Friends of the High Line co-founder Robert Hammond got together with a group of High Line lovers at Chelsea's P.S. 11 on Tuesday night to gather design input for the last remaining stretch of the park in the sky. This final half-mile section wraps around the ginormous Hudson Yards development where Related Properties will build 5.5 million square feet of commercial, residential, and cultural buildings on a platform atop the 26-acre site. The High Line structure will be preserved in full, but how the park will look is still undetermined.
One major consideration is how nearby future development will impact the High Line. When the 7 train extension opens at 34th and Eleventh at the end of 2013, the area around the northern end of the High Line will undergo a major change. A big challenge for the designers from James Corner Field Operations and Diller Scofidio and Renfro is how to integrate the narrow parkscape into the towers rising all around.
Going back to grass roots at Community Board 4, where FOTHL was born some ten years ago, Hammond showed slides covering the history of the High Line and environs. On view were some plans from the past, including the "mind-numbing" Jets / Olympics 2012 Stadium from 2004. Then there was the 2007 winning proposal for Hudson Yards from Tishman Speyer, a plan that died as the economy crashed, and which displays some resemblance to the recently revealed scissor towers from Related. But what's coming next?
For the High Line itself, the idea is to continue with the "rooms" and "experiences" that are integrated into various microclimates along the southern mile of rails, offering such memorable sights as the wet and wild 15th Street sun deck, the popular peel-up lawn and the woodland fly over. One thing Hammond is hankering for is a temporary walkway around the west end of the elevated tracks, inspired by some reclaimed rails in Berlin. That cost-conscious plan would allow folks to get up on the rails overlooking the Hudson as soon as possible. Another dream: a performance space atop the now-saved Tenth Avenue Spur, where the rails widen out and offer a place to gather.

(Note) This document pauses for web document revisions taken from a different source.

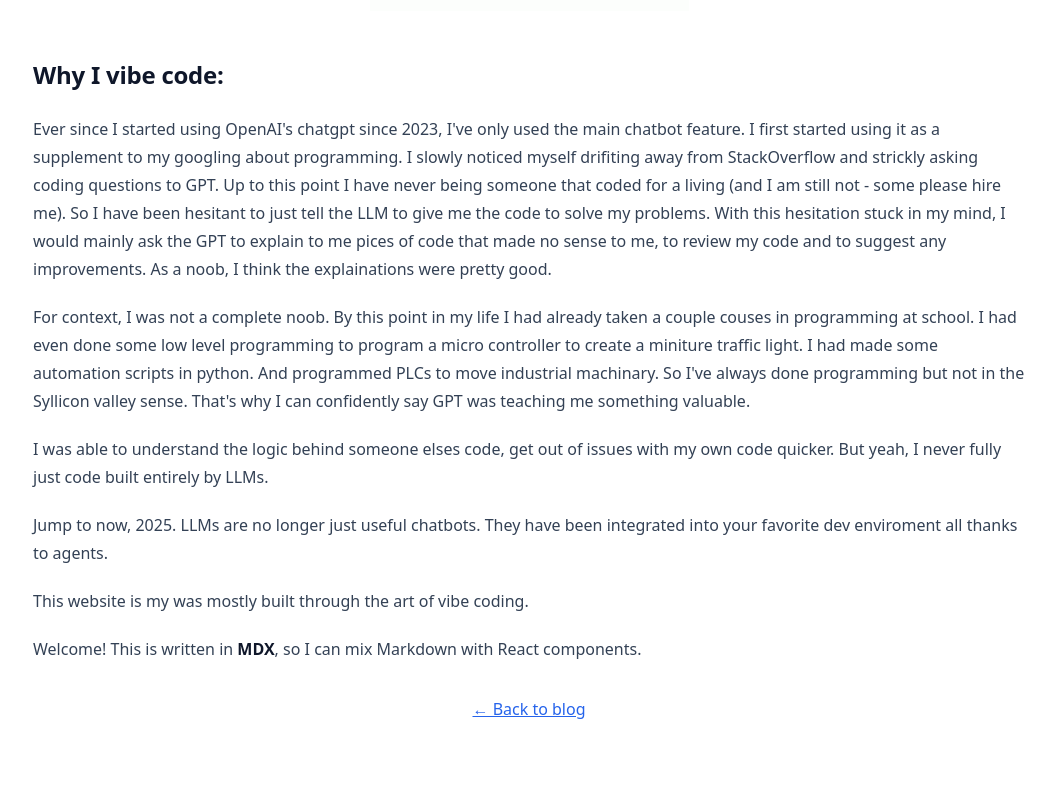
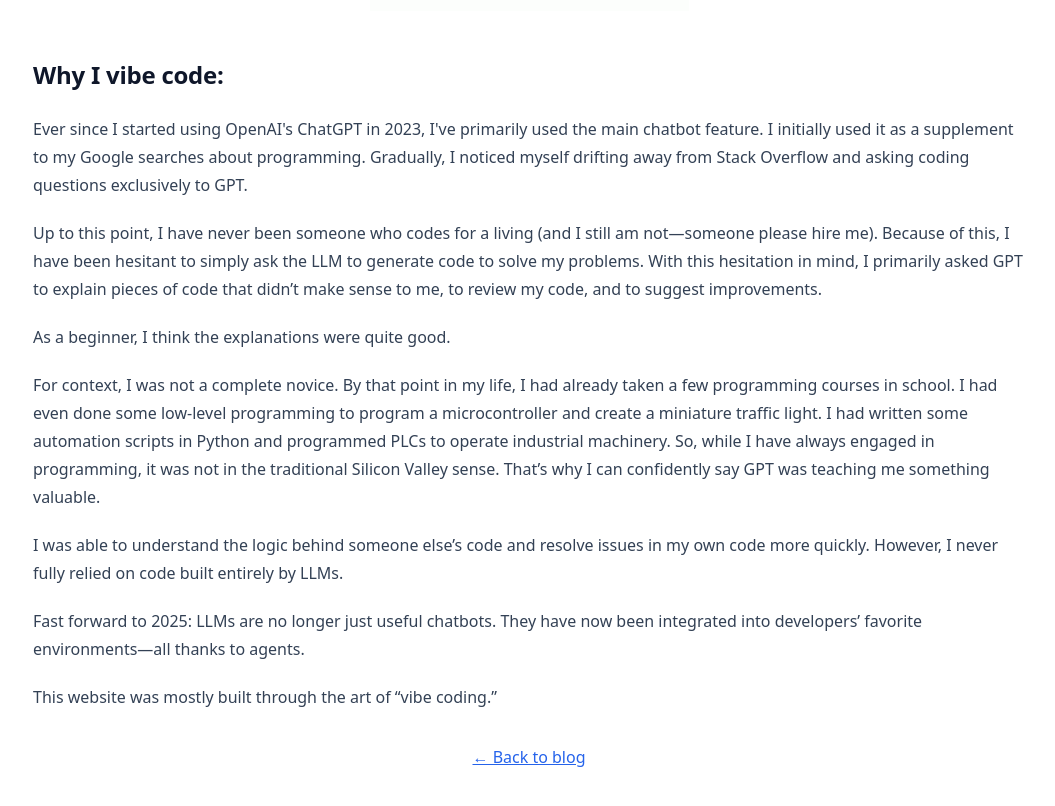
Before and after one commit to CarlitosCodes/CarlitosCodes.github.io, a React (Vite) app: page /blog/my-first-post in a window 1280 px wide. Shown: the part 740-1546 px from the top of the page, without its empty margins (111-1166 px from the left). Before the commit the page ends 1519 px from the top, so only its background shows below. Built offline with nearby package versions, Linux system fonts and the light colour scheme; the HTML template or start-up script is replaced by a standard one.

Commit message:
updated about

```diff
--- a/src/pages/Links.jsx
+++ b/src/pages/Links.jsx
@@ -21,7 +21,6 @@
 
         Find out about my progress on my blog.
         See my portfolio section and find me on LinkedIn and shoot me a DM.
-
         </p>
       </section>
     </main>
--- a/src/posts/2025-08-10-my-first.mdx
+++ b/src/posts/2025-08-10-my-first.mdx
@@ -15,19 +15,19 @@
 
 ## Why I vibe code:
 
-  Ever since I started using OpenAI's chatgpt since 2023, I've only used the main chatbot feature. I first started using it as a supplement to my googling about programming. I slowly noticed myself drifiting away from StackOverflow and strickly asking coding questions to GPT.
-Up to this point I have never being someone that coded for a living (and I am still not - some please hire me). So I have been hesitant to just tell the LLM to give me the code to solve my problems. With this hesitation stuck in my mind, I would mainly ask the GPT to explain to me pices of code that made no sense to me, to review my code and to suggest any improvements.
-As a noob, I think the explainations were pretty good.
+Ever since I started using OpenAI's ChatGPT in 2023, I've primarily used the main chatbot feature. I initially used it as a supplement to my Google searches about programming. Gradually, I noticed myself drifting away from Stack Overflow and asking coding questions exclusively to GPT.
 
-For context, I was not a complete noob. By this point in my life I had already taken a couple couses in programming at school. I had even done some low level programming to program a micro controller to create a miniture traffic light. I had made some automation scripts in python. And programmed PLCs to move industrial machinary. So I've always done programming but not in the Syllicon valley sense. That's why I can confidently say GPT was teaching me something valuable.
+Up to this point, I have never been someone who codes for a living (and I still am not—someone please hire me). Because of this, I have been hesitant to simply ask the LLM to generate code to solve my problems. With this hesitation in mind, I primarily asked GPT to explain pieces of code that didn’t make sense to me, to review my code, and to suggest improvements.
 
- I was able to understand the logic behind someone elses code, get out of issues with my own code quicker. But yeah, I never fully just code built entirely by LLMs.
+As a beginner, I think the explanations were quite good.
 
-Jump to now, 2025. LLMs are no longer just useful chatbots. They have been integrated into your favorite dev enviroment all thanks to agents.
+For context, I was not a complete novice. By that point in my life, I had already taken a few programming courses in school. I had even done some low-level programming to program a microcontroller and create a miniature traffic light. I had written some automation scripts in Python and programmed PLCs to operate industrial machinery. So, while I have always engaged in programming, it was not in the traditional Silicon Valley sense. That’s why I can confidently say GPT was teaching me something valuable.
+
+I was able to understand the logic behind someone else’s code and resolve issues in my own code more quickly. However, I never fully relied on code built entirely by LLMs.
+
+Fast forward to 2025: LLMs are no longer just useful chatbots. They have now been integrated into developers’ favorite environments—all thanks to agents.
+
+This website was mostly built through the art of “vibe coding.”
 
 
-
-This website is my was mostly built through the art of vibe coding.
-
-Welcome! This is written in **MDX**, so I can mix Markdown with React components.
 </div>
```
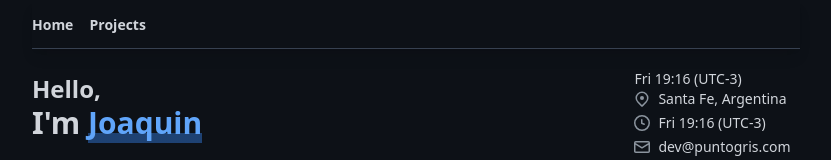
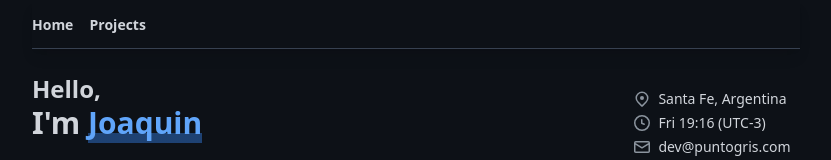
Before and after one commit to puntogris/puntogris-site, an Astro site: page / in a window 1280 px wide. Shown: the top 160 px of the page, without its empty margins (224-1055 px from the left). Built offline with nearby package versions, Linux system fonts and the light colour scheme; Astro itself is replaced by a stand-in of ours.

Commit message:
reverted fetch to get date

```diff
--- a/src/components/Links.astro
+++ b/src/components/Links.astro
@@ -14,9 +14,7 @@ function getArgentinaDateTime() {
   }
 }
 ---
-
 <ul class="text-gray-300 text-sm">
-  <p class="text-gray-300 text-sm">{getArgentinaDateTime()}</p>
   <li class="flex items-center">
     <svg
       aria-hidden="true"
```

To see what might be in store, check out our gallery, filled with images of the High Line past, present and future.
· High Line coverage [Curbed]
· Hudson Yards coverage [Curbed]